# [What the task requires]
Count how many lines in the data hold "parts". Only the number.

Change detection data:
━━━━
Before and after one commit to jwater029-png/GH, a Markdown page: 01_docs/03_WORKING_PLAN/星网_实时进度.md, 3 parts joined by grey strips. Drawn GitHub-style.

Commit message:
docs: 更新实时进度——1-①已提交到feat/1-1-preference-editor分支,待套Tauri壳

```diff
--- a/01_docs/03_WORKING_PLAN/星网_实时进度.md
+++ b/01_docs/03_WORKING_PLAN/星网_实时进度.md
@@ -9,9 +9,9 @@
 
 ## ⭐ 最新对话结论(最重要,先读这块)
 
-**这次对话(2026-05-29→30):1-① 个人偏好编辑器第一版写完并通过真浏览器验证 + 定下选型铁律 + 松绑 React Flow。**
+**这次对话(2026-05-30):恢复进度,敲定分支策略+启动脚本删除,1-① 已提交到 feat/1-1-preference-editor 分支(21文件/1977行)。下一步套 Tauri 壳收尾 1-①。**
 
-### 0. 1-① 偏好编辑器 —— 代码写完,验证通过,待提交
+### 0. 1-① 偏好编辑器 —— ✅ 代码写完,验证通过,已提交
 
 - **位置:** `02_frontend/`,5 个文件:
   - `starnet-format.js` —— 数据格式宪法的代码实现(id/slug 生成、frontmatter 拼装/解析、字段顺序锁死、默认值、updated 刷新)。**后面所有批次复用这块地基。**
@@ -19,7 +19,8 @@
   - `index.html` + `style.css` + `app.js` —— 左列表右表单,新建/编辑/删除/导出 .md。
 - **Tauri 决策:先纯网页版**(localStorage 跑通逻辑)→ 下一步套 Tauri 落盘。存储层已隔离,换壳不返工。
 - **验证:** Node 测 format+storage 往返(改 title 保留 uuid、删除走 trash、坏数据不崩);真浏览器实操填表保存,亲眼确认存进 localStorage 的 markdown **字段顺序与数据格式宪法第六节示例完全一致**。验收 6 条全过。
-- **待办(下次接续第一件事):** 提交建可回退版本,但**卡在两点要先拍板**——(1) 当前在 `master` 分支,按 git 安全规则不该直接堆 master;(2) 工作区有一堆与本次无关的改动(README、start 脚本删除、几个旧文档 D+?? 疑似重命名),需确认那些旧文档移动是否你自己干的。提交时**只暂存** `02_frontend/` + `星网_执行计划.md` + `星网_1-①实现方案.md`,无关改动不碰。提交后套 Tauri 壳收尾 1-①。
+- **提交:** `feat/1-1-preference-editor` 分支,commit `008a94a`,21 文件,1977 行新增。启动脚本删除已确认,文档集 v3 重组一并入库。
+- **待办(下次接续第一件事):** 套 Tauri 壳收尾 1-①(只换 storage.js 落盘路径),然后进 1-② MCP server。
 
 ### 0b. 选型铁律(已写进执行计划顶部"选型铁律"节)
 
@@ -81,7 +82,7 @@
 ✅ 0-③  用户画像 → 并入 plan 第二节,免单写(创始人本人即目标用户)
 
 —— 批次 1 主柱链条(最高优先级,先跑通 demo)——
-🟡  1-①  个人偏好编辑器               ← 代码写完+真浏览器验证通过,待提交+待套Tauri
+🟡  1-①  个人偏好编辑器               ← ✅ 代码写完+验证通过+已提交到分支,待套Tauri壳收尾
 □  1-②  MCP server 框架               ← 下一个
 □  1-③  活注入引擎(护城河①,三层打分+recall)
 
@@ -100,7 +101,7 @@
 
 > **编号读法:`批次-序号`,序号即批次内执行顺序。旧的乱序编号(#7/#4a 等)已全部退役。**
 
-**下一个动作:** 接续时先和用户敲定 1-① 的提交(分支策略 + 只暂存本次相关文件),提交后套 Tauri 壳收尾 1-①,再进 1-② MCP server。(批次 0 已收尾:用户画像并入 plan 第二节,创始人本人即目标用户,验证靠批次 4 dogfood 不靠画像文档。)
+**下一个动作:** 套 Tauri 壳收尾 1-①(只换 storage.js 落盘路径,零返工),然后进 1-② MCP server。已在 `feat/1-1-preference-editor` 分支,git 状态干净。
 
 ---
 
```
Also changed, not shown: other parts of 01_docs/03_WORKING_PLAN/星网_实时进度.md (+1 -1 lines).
━━━━
# [Written solution]
2